Opening a trade can be easy. Furthermore, it’s all about pressing a few buttons. Wrong!
Opening a trade is both an art and a science. It requires a lot of thinking and analysis to do. Doing it the wrong way can lead to your account suffering a huge blow.
Certainly, you don’t want that. Successful traders always take opening a trade very seriously. In this article, We will highlight eight of the key questions you should ask yourself when opening a trade and how to build you own Trading Strategy.
Why am I opening This Trade?
This is an important question you should always ask yourself. Before you open a trade, you should always ensure that you have a reason of doing it.
When You start as a new trader, You can make the mistake of looking at a chart and then opening a trade based on your instincts. If the chart was going up, you would open a buy position. This was an expensive mistake, because You can lose thousands of dollars in the process.
The solution to this problem is to always have a reason to open the trade. For instance, if you are a technical trader, you should only open a trade when the technical indicators you use indicate that the price will move up.
The following points will help you:
- Have a notebook where you journalize your trades.
- Always read your journal. This will help you avoid the mistakes you did before.

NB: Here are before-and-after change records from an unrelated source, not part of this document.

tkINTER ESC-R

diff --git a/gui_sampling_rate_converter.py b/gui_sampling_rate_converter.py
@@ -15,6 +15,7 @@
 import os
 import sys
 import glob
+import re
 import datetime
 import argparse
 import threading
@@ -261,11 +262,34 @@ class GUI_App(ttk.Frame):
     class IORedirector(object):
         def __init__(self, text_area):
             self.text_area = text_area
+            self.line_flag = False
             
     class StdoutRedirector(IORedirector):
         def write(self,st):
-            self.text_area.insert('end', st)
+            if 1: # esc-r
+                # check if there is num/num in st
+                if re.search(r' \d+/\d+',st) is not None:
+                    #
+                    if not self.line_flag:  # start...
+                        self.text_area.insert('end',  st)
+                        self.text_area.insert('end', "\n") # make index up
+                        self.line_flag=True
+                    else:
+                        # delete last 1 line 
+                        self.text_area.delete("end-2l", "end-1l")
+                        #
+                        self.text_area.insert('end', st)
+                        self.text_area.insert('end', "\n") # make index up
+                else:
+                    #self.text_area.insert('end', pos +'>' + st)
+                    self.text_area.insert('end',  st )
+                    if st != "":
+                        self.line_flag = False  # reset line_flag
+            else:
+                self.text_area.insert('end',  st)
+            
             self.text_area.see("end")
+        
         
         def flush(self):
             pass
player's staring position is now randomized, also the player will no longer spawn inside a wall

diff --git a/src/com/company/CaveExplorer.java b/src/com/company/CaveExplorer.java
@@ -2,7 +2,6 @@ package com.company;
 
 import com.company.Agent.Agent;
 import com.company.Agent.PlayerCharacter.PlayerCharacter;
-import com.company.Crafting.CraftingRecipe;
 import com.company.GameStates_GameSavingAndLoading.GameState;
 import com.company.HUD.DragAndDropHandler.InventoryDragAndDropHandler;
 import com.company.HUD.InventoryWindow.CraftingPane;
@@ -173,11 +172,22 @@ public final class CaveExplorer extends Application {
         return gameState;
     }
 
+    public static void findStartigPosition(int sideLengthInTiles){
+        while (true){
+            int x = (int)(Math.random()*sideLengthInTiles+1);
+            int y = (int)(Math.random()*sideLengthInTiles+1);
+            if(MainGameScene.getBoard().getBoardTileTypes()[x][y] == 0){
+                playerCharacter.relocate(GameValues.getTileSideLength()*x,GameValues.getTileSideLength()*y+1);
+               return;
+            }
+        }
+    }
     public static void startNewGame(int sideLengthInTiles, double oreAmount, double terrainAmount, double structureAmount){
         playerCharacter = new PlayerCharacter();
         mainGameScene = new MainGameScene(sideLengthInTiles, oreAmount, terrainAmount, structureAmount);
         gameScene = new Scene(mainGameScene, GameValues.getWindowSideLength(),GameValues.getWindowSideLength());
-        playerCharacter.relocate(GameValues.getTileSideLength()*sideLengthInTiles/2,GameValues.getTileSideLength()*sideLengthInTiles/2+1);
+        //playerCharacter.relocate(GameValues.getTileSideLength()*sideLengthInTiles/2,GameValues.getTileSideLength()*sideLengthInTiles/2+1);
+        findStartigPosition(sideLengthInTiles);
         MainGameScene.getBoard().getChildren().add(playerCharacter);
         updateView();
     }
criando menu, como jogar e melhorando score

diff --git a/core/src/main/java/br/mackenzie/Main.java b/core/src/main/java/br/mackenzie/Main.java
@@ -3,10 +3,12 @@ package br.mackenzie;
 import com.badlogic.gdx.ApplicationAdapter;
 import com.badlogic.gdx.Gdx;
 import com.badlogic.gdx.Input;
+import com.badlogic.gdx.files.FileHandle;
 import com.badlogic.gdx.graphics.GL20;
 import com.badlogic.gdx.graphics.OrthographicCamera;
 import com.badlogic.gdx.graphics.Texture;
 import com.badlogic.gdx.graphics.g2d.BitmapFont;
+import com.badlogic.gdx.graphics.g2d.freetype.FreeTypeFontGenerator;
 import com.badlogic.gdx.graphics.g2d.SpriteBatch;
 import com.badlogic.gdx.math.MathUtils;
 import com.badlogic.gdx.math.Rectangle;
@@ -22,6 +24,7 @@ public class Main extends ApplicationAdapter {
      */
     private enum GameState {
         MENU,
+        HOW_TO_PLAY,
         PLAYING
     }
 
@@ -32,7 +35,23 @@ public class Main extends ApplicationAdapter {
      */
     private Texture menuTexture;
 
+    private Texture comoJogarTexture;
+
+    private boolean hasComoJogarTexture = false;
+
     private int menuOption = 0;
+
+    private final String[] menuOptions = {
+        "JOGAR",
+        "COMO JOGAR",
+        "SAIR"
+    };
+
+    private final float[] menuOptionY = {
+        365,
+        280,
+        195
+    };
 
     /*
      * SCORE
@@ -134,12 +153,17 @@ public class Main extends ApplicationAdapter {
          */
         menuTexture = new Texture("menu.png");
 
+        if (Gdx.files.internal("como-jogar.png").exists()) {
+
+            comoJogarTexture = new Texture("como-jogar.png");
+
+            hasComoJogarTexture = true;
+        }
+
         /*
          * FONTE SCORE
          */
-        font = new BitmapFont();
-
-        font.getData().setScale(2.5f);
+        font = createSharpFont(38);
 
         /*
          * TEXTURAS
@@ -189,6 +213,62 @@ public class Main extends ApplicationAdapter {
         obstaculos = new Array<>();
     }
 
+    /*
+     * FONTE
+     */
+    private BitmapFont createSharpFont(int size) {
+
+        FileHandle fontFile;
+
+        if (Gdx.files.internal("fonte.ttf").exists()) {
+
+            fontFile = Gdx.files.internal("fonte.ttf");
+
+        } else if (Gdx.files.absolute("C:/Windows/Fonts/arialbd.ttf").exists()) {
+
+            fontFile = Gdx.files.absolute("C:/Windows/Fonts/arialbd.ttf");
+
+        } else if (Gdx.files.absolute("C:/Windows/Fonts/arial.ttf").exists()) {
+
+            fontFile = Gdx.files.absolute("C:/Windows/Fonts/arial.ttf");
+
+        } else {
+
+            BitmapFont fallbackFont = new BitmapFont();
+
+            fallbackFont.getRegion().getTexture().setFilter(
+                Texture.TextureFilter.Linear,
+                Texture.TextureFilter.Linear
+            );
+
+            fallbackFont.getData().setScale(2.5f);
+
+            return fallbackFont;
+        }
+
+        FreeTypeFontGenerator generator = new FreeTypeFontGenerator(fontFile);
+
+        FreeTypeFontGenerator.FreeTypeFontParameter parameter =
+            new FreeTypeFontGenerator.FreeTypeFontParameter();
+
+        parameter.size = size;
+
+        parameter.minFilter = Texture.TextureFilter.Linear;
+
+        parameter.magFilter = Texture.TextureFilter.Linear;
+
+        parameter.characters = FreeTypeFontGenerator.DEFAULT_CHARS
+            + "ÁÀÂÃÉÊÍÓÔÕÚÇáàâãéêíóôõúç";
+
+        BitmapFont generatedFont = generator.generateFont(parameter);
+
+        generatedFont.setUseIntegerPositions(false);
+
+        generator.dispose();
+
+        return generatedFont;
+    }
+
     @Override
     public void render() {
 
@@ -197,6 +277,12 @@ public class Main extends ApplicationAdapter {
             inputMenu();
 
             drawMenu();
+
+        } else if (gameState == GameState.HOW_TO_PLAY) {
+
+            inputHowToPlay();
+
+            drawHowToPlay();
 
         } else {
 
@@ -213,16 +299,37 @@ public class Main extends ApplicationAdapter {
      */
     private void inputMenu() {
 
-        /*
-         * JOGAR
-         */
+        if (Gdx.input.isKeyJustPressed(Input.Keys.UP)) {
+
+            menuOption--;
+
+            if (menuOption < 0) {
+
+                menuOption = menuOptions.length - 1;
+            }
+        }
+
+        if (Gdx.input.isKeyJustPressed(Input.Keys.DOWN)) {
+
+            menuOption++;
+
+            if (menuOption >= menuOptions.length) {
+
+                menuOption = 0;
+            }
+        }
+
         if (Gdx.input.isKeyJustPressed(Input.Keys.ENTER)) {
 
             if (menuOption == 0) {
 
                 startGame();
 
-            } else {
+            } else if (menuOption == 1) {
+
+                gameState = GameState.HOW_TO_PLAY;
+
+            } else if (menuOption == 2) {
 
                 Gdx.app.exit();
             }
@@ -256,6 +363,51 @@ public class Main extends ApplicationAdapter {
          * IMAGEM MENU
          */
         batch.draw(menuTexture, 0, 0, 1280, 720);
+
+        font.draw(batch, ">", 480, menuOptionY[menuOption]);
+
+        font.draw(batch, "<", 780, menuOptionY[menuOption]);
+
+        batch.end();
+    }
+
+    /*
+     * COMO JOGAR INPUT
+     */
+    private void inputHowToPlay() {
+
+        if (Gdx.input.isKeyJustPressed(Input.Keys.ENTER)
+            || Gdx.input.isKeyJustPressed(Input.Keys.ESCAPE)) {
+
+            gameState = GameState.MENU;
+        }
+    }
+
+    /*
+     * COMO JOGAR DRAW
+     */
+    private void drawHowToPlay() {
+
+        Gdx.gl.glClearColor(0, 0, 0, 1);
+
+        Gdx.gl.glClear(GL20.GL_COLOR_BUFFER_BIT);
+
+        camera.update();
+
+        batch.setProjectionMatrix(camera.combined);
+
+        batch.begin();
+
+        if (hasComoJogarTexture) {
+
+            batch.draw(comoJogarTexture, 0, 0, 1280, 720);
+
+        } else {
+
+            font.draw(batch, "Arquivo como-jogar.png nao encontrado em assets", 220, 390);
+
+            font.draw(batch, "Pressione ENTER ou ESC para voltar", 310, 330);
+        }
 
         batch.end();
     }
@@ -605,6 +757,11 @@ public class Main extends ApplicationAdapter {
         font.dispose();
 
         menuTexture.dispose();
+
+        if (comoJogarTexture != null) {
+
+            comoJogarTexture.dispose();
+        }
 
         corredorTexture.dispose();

- Have a checklist. This will help you improve your decision making.
Have I journalized the trade?
As we have mentioned before, having a good trading journal is an important thing to have. A journal is a document where you write down all your trades.
In it, you can write details like why you are entering a trade, the outcome, preferred stops, and your profit or loss.
Before you enter the trade, ensure that you have written all these details down. Doing so will ensure that your trades are well-thought.
Am I following my trading strategy or plan?
Another important question to ask before you open a trade is whether you are following your trading strategy.
Therefore, before you open your trade, ask yourself whether it is in line with your trading strategy. Opening a trade that is not in line with your strategy will always have a negative impact on your trading outcome.
Related » How to Create a Day Trading Plan
How long will this trade last?
Every trader needs to be certain of the duration he expects to hold the trade. Broadly, there are three types of traders.
One, there is the day trader who expects to hold a position for a few hours or minutes. This strategy is known as a day trading.
Then, there is the swing trader who expects to hold a trade for more hours. Finally, there is the long term trader who can hold a position for more than a week.
Why timing matters?
Knowing the duration will help you in a number of ways. One, it will help you allocate the funds in line with the economic data. If there are a few crucial economic data coming up, you should open a trade in such a way that enables you to accommodate huge movements.
Secondly, it will help you set the right lot size. For instance, if you have $10,000 in your account, it would be illogical to open a long-term trade with a lot size of 5. This is because chances are that you will lose all your money within a short period of time.
How much can I afford to lose?
No matter how much analysis you do, when you open a trade, there are chances that your trade will not go as planned. This could be the result of a few things.
For instance, there could be some breaking news which was not anticipated. Also, it could be that you made a mistake during the analysis. Alternatively, maybe you made the wrong assumptions.
To protect your account, you should decide the maximum amount of money you are willing to lose. Many traders put this probability at 5% of the total amount of the account. Once you have made this decision, you should set-up the stop-loss accordingly.
What is the alternative?
You can trade your money in thousands of places. Today, markets are interconnected which means you can buy shares from different countries. In the United States alone, there are more than 3000 listed companies and if we check the NYSE listing we find over 7000 companies.
In the developed and emerging markets, there are thousands of companies. To this, add currencies, commodities, bonds, ETFs, and indices among others that you can buy and/or sell.
Therefore, before you open a trade, ask yourself whether you have clearly exhausted all the available opportunities.
What is my goal for this trade?
Having a goal in trading is very important. When you open a trade, you should have in mind the amount of money you want to make from the trade. You can quantify this monetarily or in form of pips.
Having this goal will prevent you from making bad decisions such as extending your take-profit. For instance, if you aim to make 200 pips in a trade, once that level is reached, you should exit the trade and do something else.
Many times, traders are so excited about winnings that they make the wrong decisions because they are overconfident. They end up losing a significant amount of money.
Am I in the right state of mind?
Finally, always consider your state of mind when you open a trade. Ideally, your emotions will always play an important role when opening and closing your trades.
For example, when you are angry, it might not be possible to open a trade well. Similarly, when you are extremely happy after a winning trade, it might hinder you from opening well-thought trades.
There are many other nuances to represent our emotions, and each of these carries with it some mental traps (such as revenge trading, when we get frustrated with some losses). Not to mention the cognitive biases that may be with us at a given moment.
These are important questions to ask yourself before you open a trade. When you ask them and get a clear answer, there will be a high chances that you will make a good decision.
Other questions to ask is whether you have done a multi-timeframe analysis and whether there are any upcoming events that will impact the trades.
External useful resources
- Before You Place Your Next Trade, Ask Yourself These 10 Questions – Learn to Trade